■ **TASK PROMPT**
From the entries below, copy each line in which the word "Series" occurs.

--- DATASET Enclosed Below ---

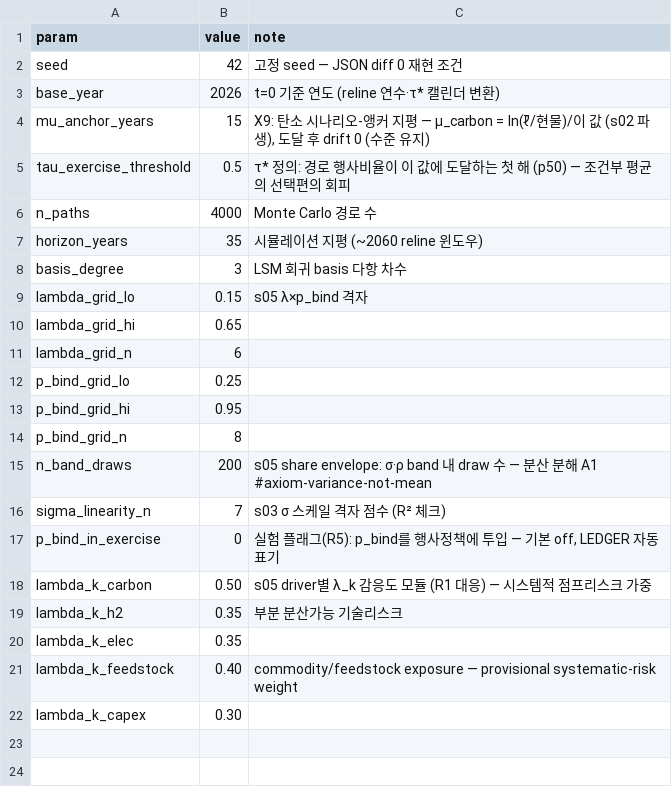
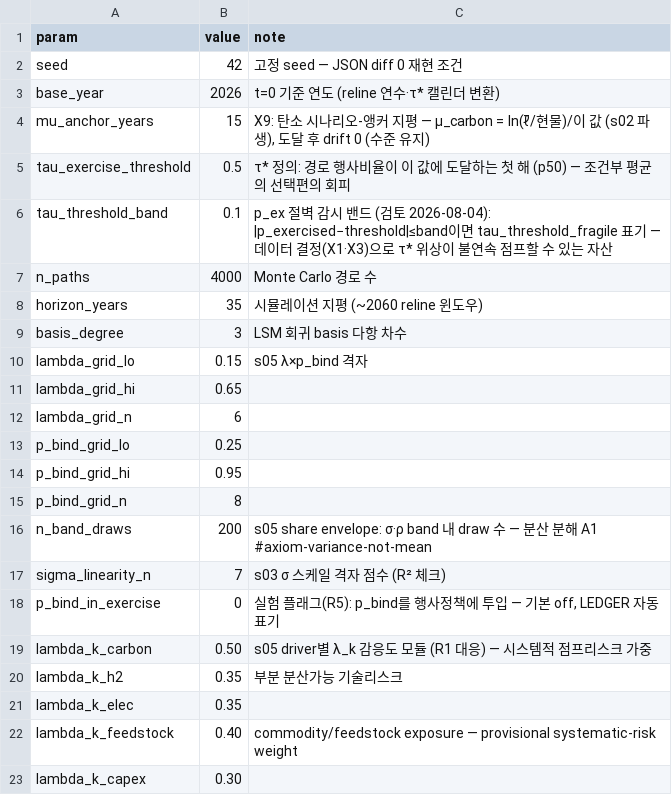
Before and after one commit to PLANiT-Institute/cap, a CSV file: config/sheets/lsm.csv, drawn as a sheet.

```diff
--- a/config/sheets/lsm.csv
+++ b/config/sheets/lsm.csv
@@ -5,2 +5,3 @@ mu_anchor_years,15,"X9: 탄소 시나리오-앵커 지평 — μ_carbon = ln(ℓ
 tau_exercise_threshold,0.5,"τ* 정의: 경로 행사비율이 이 값에 도달하는 첫 해 (p50) — 조건부 평균의 선택편의 회피"
+tau_threshold_band,0.1,"p_ex 절벽 감시 밴드 (검토 2026-08-04): |p_exercised−threshold|≤band이면 tau_threshold_fragile 표기 — 데이터 결정(X1·X3)으로 τ* 위상이 불연속 점프할 수 있는 자산"
 n_paths,4000,"Monte Carlo 경로 수"
```
Also changed, not shown: 23 other files.
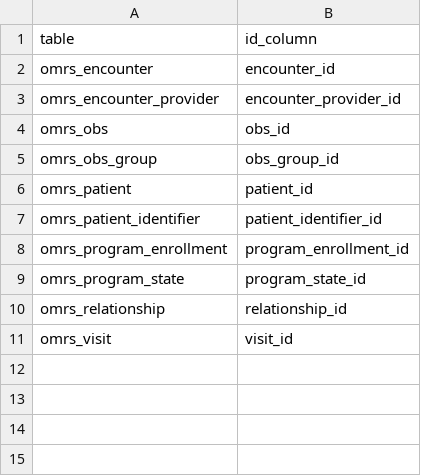
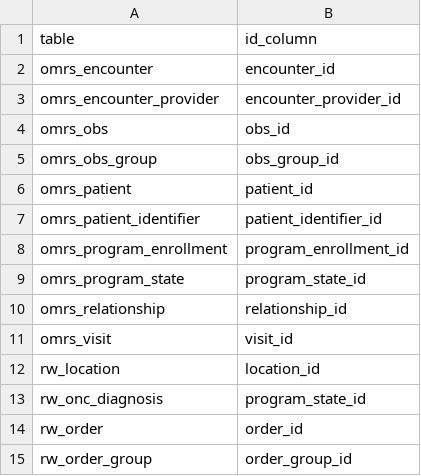
Before and after one commit to PIH/pih-pentaho, a CSV file: Rwanda/schema/Source_rows_delete.csv, drawn as a sheet; the diff names each change by its address in the sheet, - before the commit and + after, or states it on an @@ line.

```diff
--- a/Rwanda/schema/Source_rows_delete.csv
+++ b/Rwanda/schema/Source_rows_delete.csv
+row 12: rw_location | location_id
+row 13: rw_onc_diagnosis | program_state_id
+row 14: rw_order | order_id
+row 15: rw_order_group | order_group_id
```
Also changed, not shown: 7 other files.
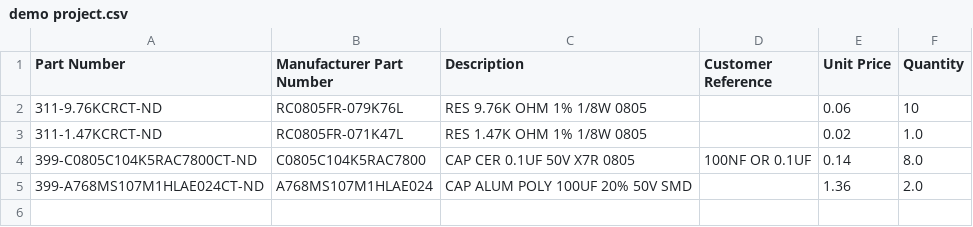
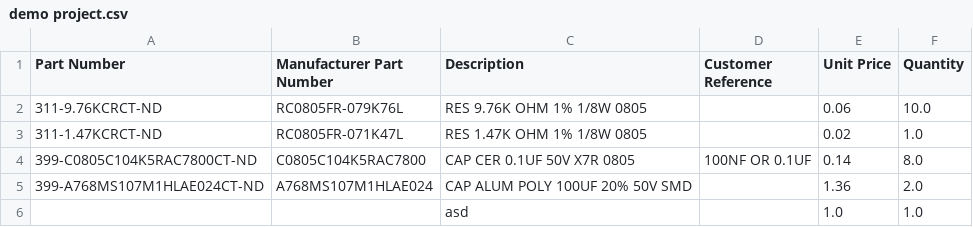
Before and after one commit to Thomas1B/Electronics-Inventory-Program, a CSV file: Saved_Lists/Projects/demo project.csv, drawn as a sheet.

Commit message:
demo

```diff
--- a/Saved_Lists/Projects/demo project.csv
+++ b/Saved_Lists/Projects/demo project.csv
@@ -1,3 +1,3 @@
 Part Number,Manufacturer Part Number,Description,Customer Reference,Unit Price,Quantity
-311-9.76KCRCT-ND,RC0805FR-079K76L,RES 9.76K OHM 1% 1/8W 0805,,0.06,10
+311-9.76KCRCT-ND,RC0805FR-079K76L,RES 9.76K OHM 1% 1/8W 0805,,0.06,10.0
 311-1.47KCRCT-ND,RC0805FR-071K47L,RES 1.47K OHM 1% 1/8W 0805,,0.02,1.0
@@ -5 +5,2 @@ Part Number,Manufacturer Part Number,Description,Customer Reference,Unit Price,Q
 399-A768MS107M1HLAE024CT-ND,A768MS107M1HLAE024,CAP ALUM POLY 100UF 20% 50V SMD,,1.36,2.0
+,,asd,,1.0,1.0
```
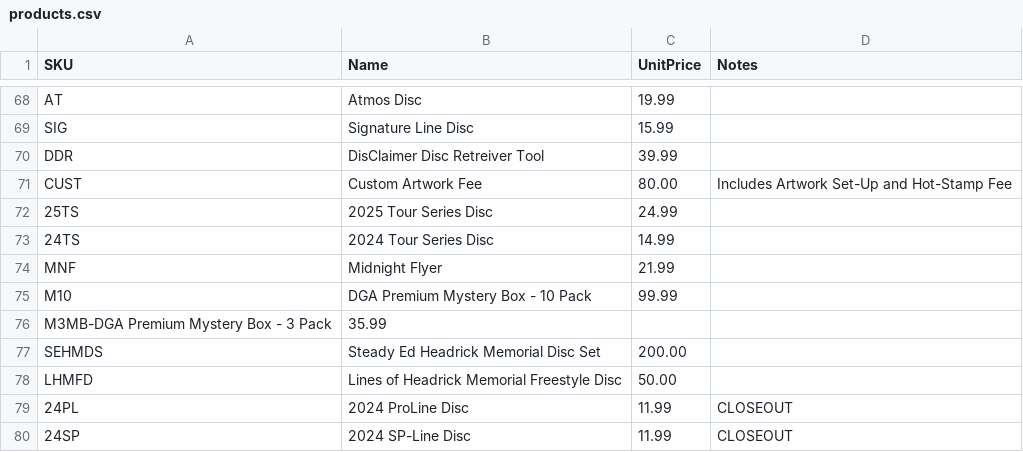
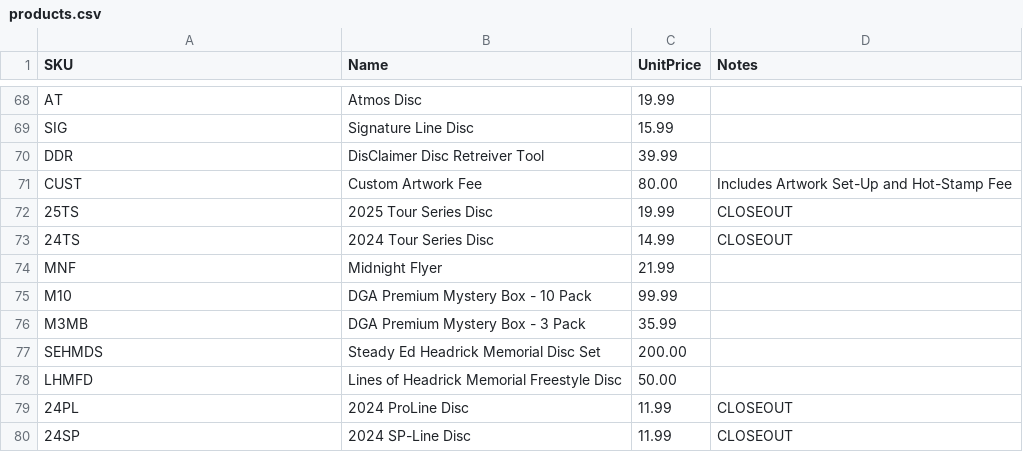
Before and after one commit to cezer8708/dga-quote-tool, a CSV file: products.csv, drawn as a sheet; only a part is shown, gaps mark what is left out.

Commit message:
nope

```diff
--- a/products.csv
+++ b/products.csv
@@ -71,7 +71,7 @@ DDR,DisClaimer Disc Retreiver Tool,39.99
 CUST,Custom Artwork Fee,80.00,Includes Artwork Set-Up and Hot-Stamp Fee
-25TS,2025 Tour Series Disc,24.99
-24TS,2024 Tour Series Disc,14.99
+25TS,2025 Tour Series Disc,19.99,CLOSEOUT
+24TS,2024 Tour Series Disc,14.99,CLOSEOUT
 MNF,Midnight Flyer,21.99
 M10,DGA Premium Mystery Box - 10 Pack,99.99
-M3MB-DGA Premium Mystery Box - 3 Pack,35.99
+M3MB,DGA Premium Mystery Box - 3 Pack,35.99
 SEHMDS,"Steady" Ed Headrick Memorial Disc Set,200.00
```
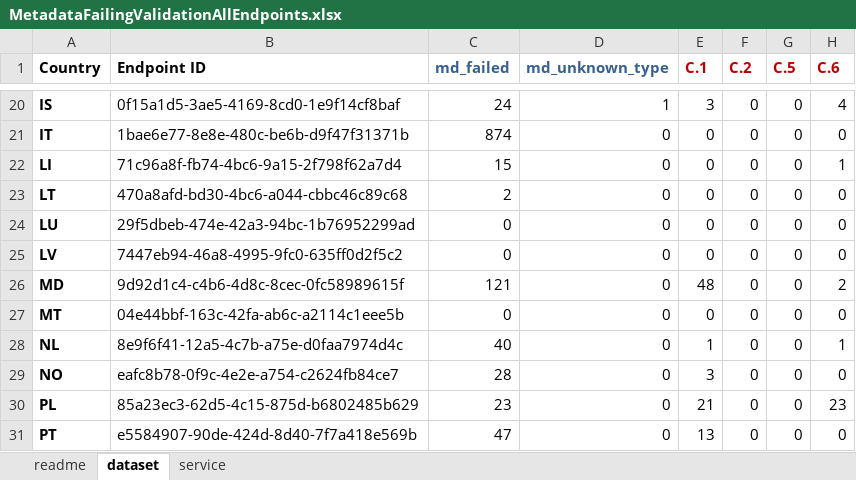
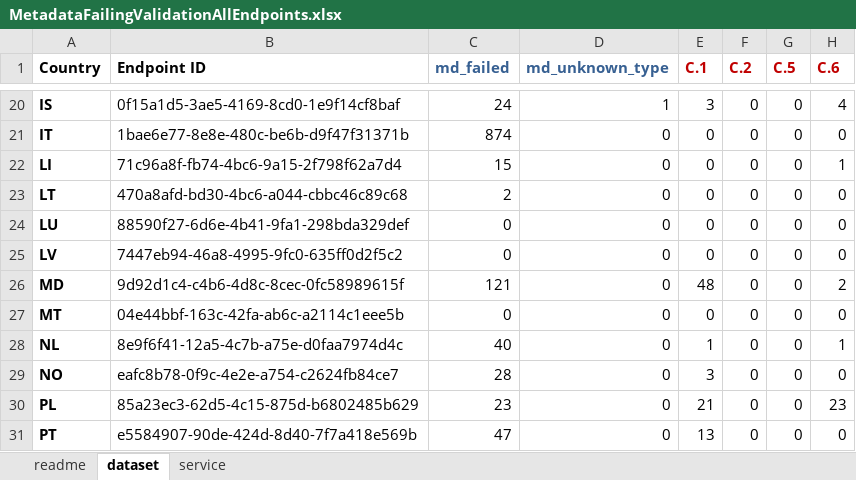
Before and after one commit to INSPIRE-MIF/mr-tools, an Excel workbook: mr-dashboards/mr2025/resources/MetadataFailingValidationAllEndpoints.xlsx, sheet dataset, drawn as a sheet; only a part is shown, gaps mark what is left out; values as stored, in another font and other column widths than the file's, no borders; the diff names each change by its address in the sheet, - before the commit and + after, or states it on an @@ line.

```diff
--- a/mr-dashboards/mr2025/resources/MetadataFailingValidationAllEndpoints.xlsx (sheet dataset)
+++ b/mr-dashboards/mr2025/resources/MetadataFailingValidationAllEndpoints.xlsx (sheet dataset)
-B24 (Endpoint ID): 29f5dbeb-474e-42a3-94bc-1b76952299ad
+B24 (Endpoint ID): 88590f27-6d6e-4b41-9fa1-298bda329def
```
Also changed, not shown: sheet service.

--- End of Enclosed DATASET ---

■ **ANSWER AREA**
-25TS,2025 Tour Series Disc,24.99
-24TS,2024 Tour Series Disc,14.99
+25TS,2025 Tour Series Disc,19.99,CLOSEOUT
+24TS,2024 Tour Series Disc,14.99,CLOSEOUT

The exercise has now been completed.